Chloe Lambert from Oxley was diagnosed with foetal alcohol spectrum disorder (FASD) when she was aged seven, making it impossible for her to achieve GCSE maths.
She says that despite applying for more than 100 jobs after leaving education she has been unable to find work, with employers often demanding a maths qualification.
The 21-year-old has now met with Minister for Disabled People, Tom Pursglove MP, as part of her campaign to highlight the devastating impact of FASD.
At a meeting set up by Wolverhampton North East MP Jane Stevenson in Westminster that was also attended by her foster parents, Chloe called for the launch of a new scheme aimed at supporting young people with hidden disabilities into work.
Chloe said: "It is unfair that people like me who really want to work are being discriminated against when we have lots of skills to offer.
"I have a real passion for working with young children but am not being given an opportunity to do so.
"People must be made aware of different types of hidden disabilities. Employers should consider what people with hidden disabilities can do to the best of their ability rather than focusing on what they can’t do.
"I think that there needs to be a work scheme like the old Youth Training Scheme (YTS) that will allow people with hidden disabilities the opportunity to learn a job without the need for qualifications and be paid at the same time. We need better support for disabled employees."
Ms Stevenson said: "I want to congratulate Chloe for her determined campaign to speak up for those with FASD and other hidden disabilities.
"Every job seeker should receive advice tailored to their needs, and in Chloe’s case this hasn’t happened.

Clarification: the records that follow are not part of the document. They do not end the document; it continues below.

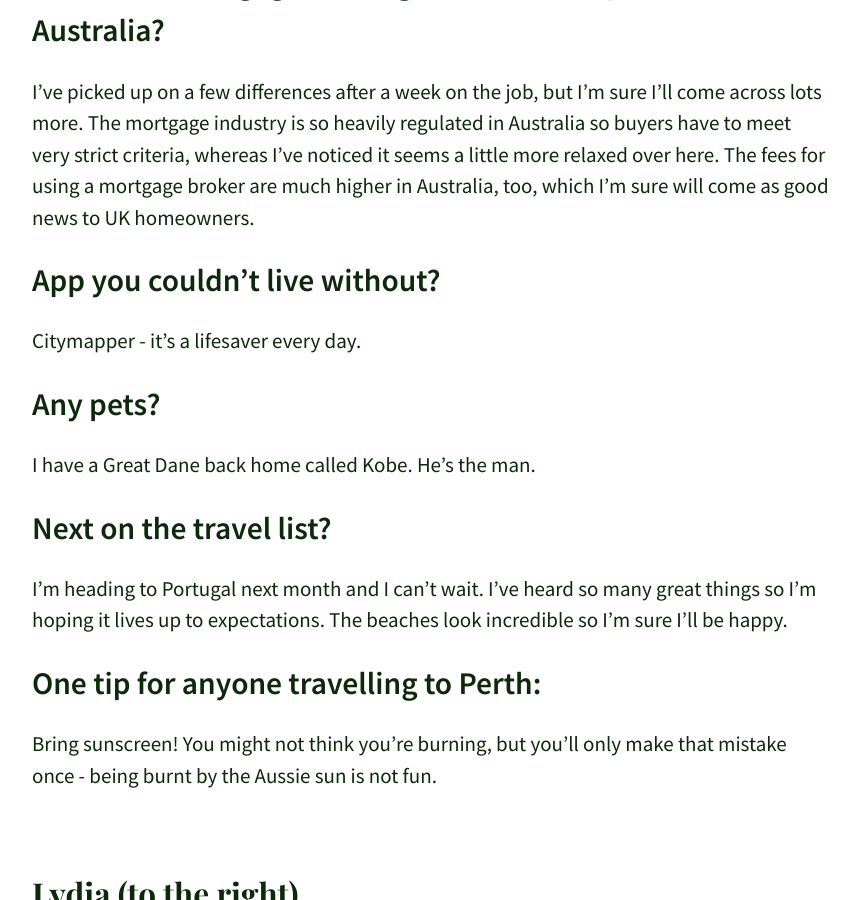
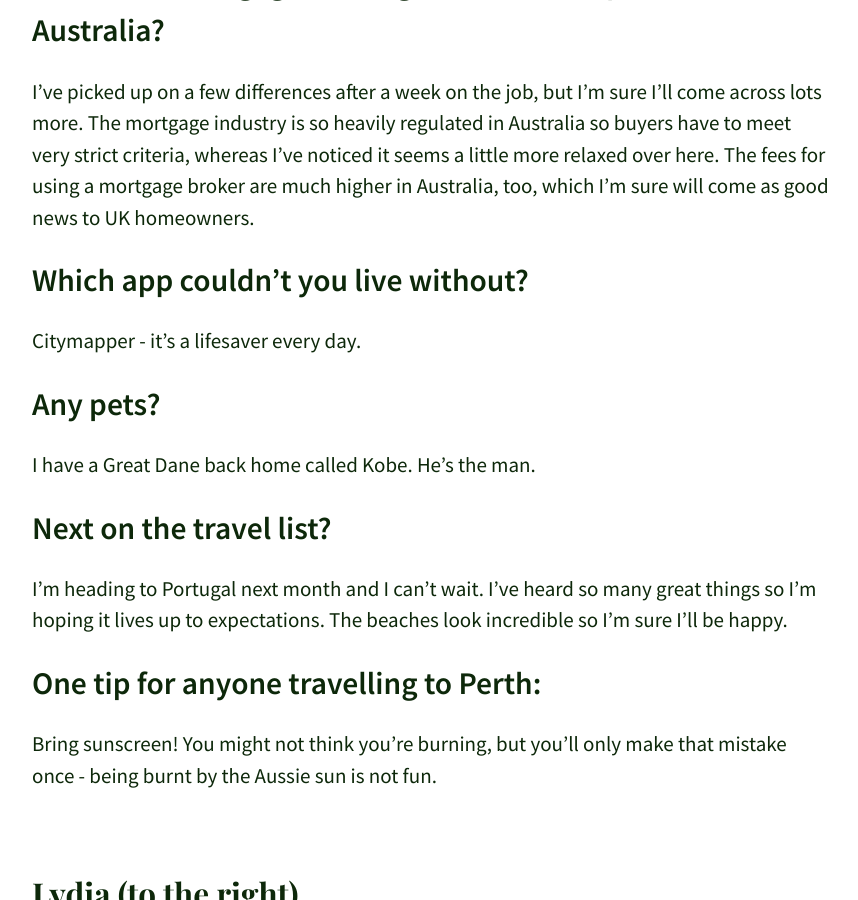
Before and after one commit to olitrussle/blog, a Jekyll site: the page built from _posts/2017-03-16-meet-the-team-ashleigh-lydia.md, in a window 1280 px wide and 900 px high, scrolled down 1671 px. Shown: the whole window, without its empty margins (208-1066 px from the left). Built offline with Jekyll 4.4.1, drawn with Linux system fonts in a browser that asks for light colours; some of the changed text lies outside the part shown.

Commit message:
Updated 2017-03-16-meet-the-team-ashleigh-lydia.md

```diff
--- a/_posts/2017-03-16-meet-the-team-ashleigh-lydia.md
+++ b/_posts/2017-03-16-meet-the-team-ashleigh-lydia.md
@@ -25,7 +25,7 @@ Living in Perth, the beach was only a few minutes from work and I swam every mor
 ## How does mortgage broking in the UK compare to Australia?
 I’ve picked up on a few differences after a week on the job, but I’m sure I’ll come across lots more. The mortgage industry is so heavily regulated in Australia so buyers have to meet very strict criteria, whereas I’ve noticed it seems a little more relaxed over here. The fees for using a mortgage broker are much higher in Australia, too, which I’m sure will come as good news to UK homeowners.
 
-## App you couldn’t live without?
+## Which app couldn't you live without?
 Citymapper - it’s a lifesaver every day.
 
 ## Any pets?
```
Also changed, not shown: other parts of _posts/2017-03-16-meet-the-team-ashleigh-lydia.md (+1 -1 lines).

"Chloe did a fantastic job explaining her experiences to the minister. I want to thank Tom Pursglove for meeting us, and for agreeing to monitor Chloe’s case so we can help her into work and improve services for all disabled jobseekers."
It took health professionals years to identify FASD, which represents a range of body and brain conditions that affect people whose birth mother drank during pregnancy.
It is considered a hidden disability as many people live with it without ever properly being diagnosed.